# [TASK PROMPT]
If a picture appears in the records below, drop it, and reproduce everything else exactly.

# [DATASET]
###

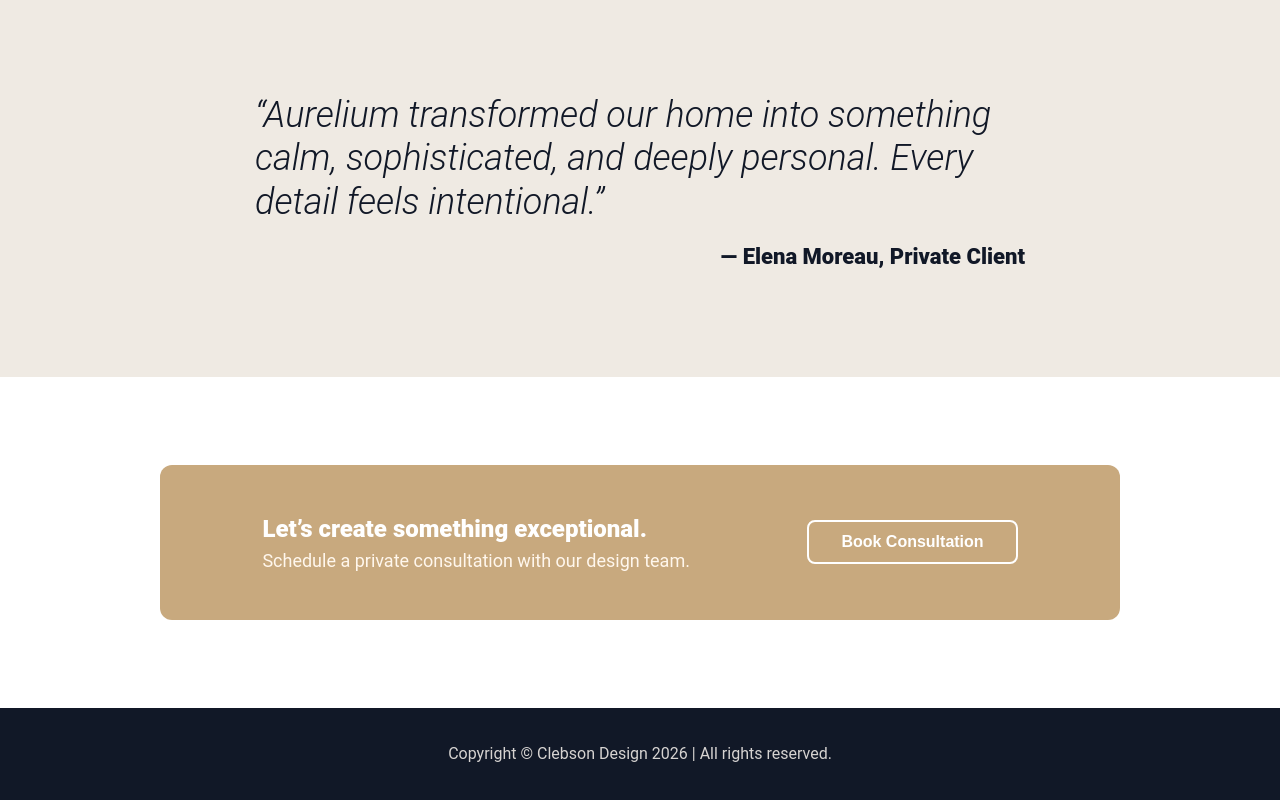
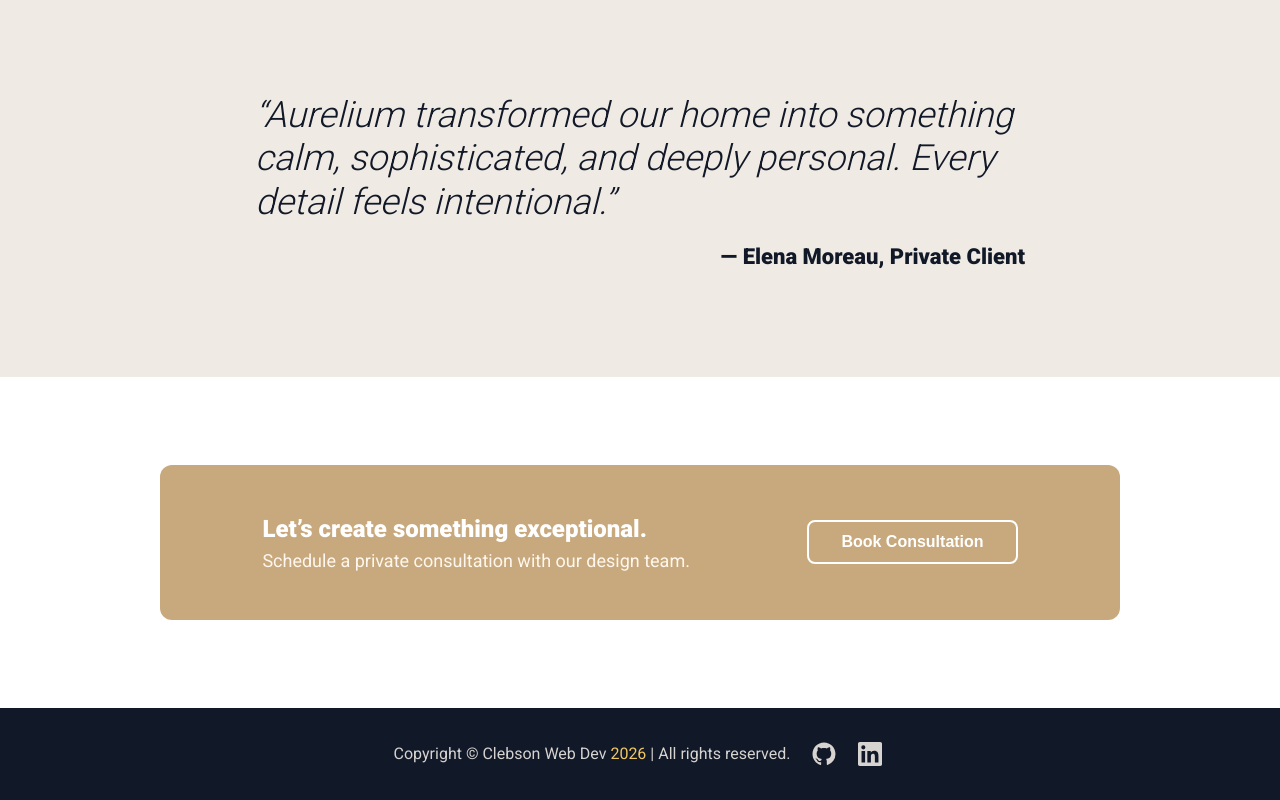
Before and after one commit to progritit/TOP-Landing-Page-Project, a plain HTML site: page index.html in a window 1280 px wide. Shown: the part 1044-1844 px from the top of the page. Drawn offline with Linux system fonts and the light colour scheme.

Commit message:
Update footer with Github and LinkedIn links

```diff
--- a/index.html
+++ b/index.html
@@ -15,10 +15,7 @@
     <!-- Main stylesheet -->
     <link rel="stylesheet" href="styles.css" />
 
-    <!-- Adding security policies -->
     <meta name="description" content="Aurelium creates refined interiors and architectural experiences." />
-    <meta http-equiv="Content-Security-Policy"
-          content="default-src 'self'; img-src 'self'; style-src 'self' https://fonts.googleapis.com; font-src https://fonts.gstatic.com; script-src 'none'; object-src 'none'; base-uri 'self'; form-action 'self';">
 </head>
 
 <body>
@@ -114,8 +111,39 @@
 
     <!-- Footer with copyright information -->
     <footer>
-        Copyright © Clebson Design 2026 | All rights reserved.
+        <p>
+            Copyright © Clebson Web Dev
+            <span id="copyright-year" class="footer-year"></span>
+            | All rights reserved.
+        </p>
+        <div class="footer-socials">
+            <a class="social-link" href="https://github.com/progritit" target="_blank" rel="noopener noreferrer"
+                aria-label="Visit my GitHub profile">
+                <svg class="social-icon" viewBox="0 0 24 24" aria-hidden="true">
+                    <path
+                        d="M12 0.5C5.65 0.5 0.5 5.65 0.5 12c0 5.08 3.29 9.39 7.86 10.91.58.11.79-.25.79-.56v-2.16c-3.2.7-3.87-1.36-3.87-1.36-.52-1.33-1.27-1.68-1.27-1.68-1.04-.71.08-.7.08-.7 1.15.08 1.76 1.18 1.76 1.18 1.02 1.75 2.68 1.25 3.33.95.1-.74.4-1.25.73-1.54-2.56-.29-5.25-1.28-5.25-5.69 0-1.26.45-2.29 1.18-3.1-.12-.29-.51-1.46.11-3.05 0 0 .96-.31 3.15 1.18.91-.25 1.89-.38 2.86-.38s1.95.13 2.86.38c2.19-1.49 3.15-1.18 3.15-1.18.62 1.59.23 2.76.11 3.05.74.81 1.18 1.84 1.18 3.1 0 4.42-2.7 5.4-5.27 5.69.41.35.78 1.05.78 2.12v3.19c0 .31.21.68.8.56A11.51 11.51 0 0 0 23.5 12C23.5 5.65 18.35 0.5 12 0.5Z" />
+                </svg>
+            </a>
+
+            <a class="social-link" href="https://www.linkedin.com/in/clebsoncosta/" target="_blank" rel="noopener noreferrer"
+                aria-label="Visit my LinkedIn profile">
+                <svg class="social-icon" viewBox="0 0 24 24" aria-hidden="true">
+                    <path
+                        d="M20.45 20.45h-3.56v-5.57c0-1.33-.02-3.04-1.85-3.04-1.85 0-2.14 1.45-2.14 2.95v5.66H9.34V9h3.42v1.56h.05c.48-.9 1.64-1.85 3.37-1.85 3.6 0 4.27 2.37 4.27 5.46v6.28ZM5.32 7.43a2.06 2.06 0 1 1 0-4.12 2.06 2.06 0 0 1 0 4.12ZM7.1 20.45H3.53V9H7.1v11.45ZM22.23 0H1.77C.79 0 0 .77 0 1.72v20.56C0 23.23.79 24 1.77 24h20.46c.98 0 1.77-.77 1.77-1.72V1.72C24 .77 23.21 0 22.23 0Z" />
+                </svg>
+            </a>
+        </div>
     </footer>
+
+<script>
+    const copyrightYearElement = document.querySelector("#copyright-year");
+    function setCopyrightYear() {
+        const currentYear = new Date().getFullYear();
+        copyrightYearElement.textContent = currentYear;
+    }
+    setCopyrightYear();
+</script>
+
 </body>
 
 </html>
--- a/styles.css
+++ b/styles.css
@@ -273,11 +273,58 @@
     min-height: 92px;
     background: var(--dark-bg);
     color: var(--hero-secondary);
-    display: grid;
-    place-items: center;
+    display: flex;
+    justify-content: center;
+    align-items: center;
+    gap: 18px;
     text-align: center;
     padding: 24px 16px;
     font-size: 1rem;
+    flex-wrap: wrap;
+}
+
+footer p {
+    margin: 0;
+}
+
+.footer-year {
+    color: #f3c85f;
+}
+
+.footer-socials {
+    display: flex;
+    align-items: center;
+    justify-content: center;
+    gap: 14px;
+}
+
+.social-link {
+    width: 32px;
+    height: 32px;
+    display: inline-flex;
+    justify-content: center;
+    align-items: center;
+    color: var(--hero-secondary);
+    text-decoration: none;
+    border-radius: 50%;
+    transition: color 180ms ease, transform 180ms ease;
+}
+
+.social-link:hover,
+.social-link:focus-visible {
+    color: var(--accent);
+    transform: translateY(-2px);
+}
+
+.social-icon {
+    width: 24px;
+    height: 24px;
+    display: block;
+}
+
+/* Important: force the SVG paths to use the link color */
+.social-icon path {
+    fill: currentColor;
 }
 
 /* Tablet and small-screen layout adjustments */
```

###

# [FINAL ANSWER]
Before and after one commit to progritit/TOP-Landing-Page-Project, a plain HTML site: page index.html in a window 1280 px wide. Shown: the part 1044-1844 px from the top of the page. Drawn offline with Linux system fonts and the light colour scheme.

Commit message:
Update footer with Github and LinkedIn links

```diff
--- a/index.html
+++ b/index.html
@@ -15,10 +15,7 @@
     <!-- Main stylesheet -->
     <link rel="stylesheet" href="styles.css" />
 
-    <!-- Adding security policies -->
     <meta name="description" content="Aurelium creates refined interiors and architectural experiences." />
-    <meta http-equiv="Content-Security-Policy"
-          content="default-src 'self'; img-src 'self'; style-src 'self' https://fonts.googleapis.com; font-src https://fonts.gstatic.com; script-src 'none'; object-src 'none'; base-uri 'self'; form-action 'self';">
 </head>
 
 <body>
@@ -114,8 +111,39 @@
 
     <!-- Footer with copyright information -->
     <footer>
-        Copyright © Clebson Design 2026 | All rights reserved.
+        <p>
+            Copyright © Clebson Web Dev
+            <span id="copyright-year" class="footer-year"></span>
+            | All rights reserved.
+        </p>
+        <div class="footer-socials">
+            <a class="social-link" href="https://github.com/progritit" target="_blank" rel="noopener noreferrer"
+                aria-label="Visit my GitHub profile">
+                <svg class="social-icon" viewBox="0 0 24 24" aria-hidden="true">
+                    <path
+                        d="M12 0.5C5.65 0.5 0.5 5.65 0.5 12c0 5.08 3.29 9.39 7.86 10.91.58.11.79-.25.79-.56v-2.16c-3.2.7-3.87-1.36-3.87-1.36-.52-1.33-1.27-1.68-1.27-1.68-1.04-.71.08-.7.08-.7 1.15.08 1.76 1.18 1.76 1.18 1.02 1.75 2.68 1.25 3.33.95.1-.74.4-1.25.73-1.54-2.56-.29-5.25-1.28-5.25-5.69 0-1.26.45-2.29 1.18-3.1-.12-.29-.51-1.46.11-3.05 0 0 .96-.31 3.15 1.18.91-.25 1.89-.38 2.86-.38s1.95.13 2.86.38c2.19-1.49 3.15-1.18 3.15-1.18.62 1.59.23 2.76.11 3.05.74.81 1.18 1.84 1.18 3.1 0 4.42-2.7 5.4-5.27 5.69.41.35.78 1.05.78 2.12v3.19c0 .31.21.68.8.56A11.51 11.51 0 0 0 23.5 12C23.5 5.65 18.35 0.5 12 0.5Z" />
+                </svg>
+            </a>
+
+            <a class="social-link" href="https://www.linkedin.com/in/clebsoncosta/" target="_blank" rel="noopener noreferrer"
+                aria-label="Visit my LinkedIn profile">
+                <svg class="social-icon" viewBox="0 0 24 24" aria-hidden="true">
+                    <path
+                        d="M20.45 20.45h-3.56v-5.57c0-1.33-.02-3.04-1.85-3.04-1.85 0-2.14 1.45-2.14 2.95v5.66H9.34V9h3.42v1.56h.05c.48-.9 1.64-1.85 3.37-1.85 3.6 0 4.27 2.37 4.27 5.46v6.28ZM5.32 7.43a2.06 2.06 0 1 1 0-4.12 2.06 2.06 0 0 1 0 4.12ZM7.1 20.45H3.53V9H7.1v11.45ZM22.23 0H1.77C.79 0 0 .77 0 1.72v20.56C0 23.23.79 24 1.77 24h20.46c.98 0 1.77-.77 1.77-1.72V1.72C24 .77 23.21 0 22.23 0Z" />
+                </svg>
+            </a>
+        </div>
     </footer>
+
+<script>
+    const copyrightYearElement = document.querySelector("#copyright-year");
+    function setCopyrightYear() {
+        const currentYear = new Date().getFullYear();
+        copyrightYearElement.textContent = currentYear;
+    }
+    setCopyrightYear();
+</script>
+
 </body>
 
 </html>
--- a/styles.css
+++ b/styles.css
@@ -273,11 +273,58 @@
     min-height: 92px;
     background: var(--dark-bg);
     color: var(--hero-secondary);
-    display: grid;
-    place-items: center;
+    display: flex;
+    justify-content: center;
+    align-items: center;
+    gap: 18px;
     text-align: center;
     padding: 24px 16px;
     font-size: 1rem;
+    flex-wrap: wrap;
+}
+
+footer p {
+    margin: 0;
+}
+
+.footer-year {
+    color: #f3c85f;
+}
+
+.footer-socials {
+    display: flex;
+    align-items: center;
+    justify-content: center;
+    gap: 14px;
+}
+
+.social-link {
+    width: 32px;
+    height: 32px;
+    display: inline-flex;
+    justify-content: center;
+    align-items: center;
+    color: var(--hero-secondary);
+    text-decoration: none;
+    border-radius: 50%;
+    transition: color 180ms ease, transform 180ms ease;
+}
+
+.social-link:hover,
+.social-link:focus-visible {
+    color: var(--accent);
+    transform: translateY(-2px);
+}
+
+.social-icon {
+    width: 24px;
+    height: 24px;
+    display: block;
+}
+
+/* Important: force the SVG paths to use the link color */
+.social-icon path {
+    fill: currentColor;
 }
 
 /* Tablet and small-screen layout adjustments */
```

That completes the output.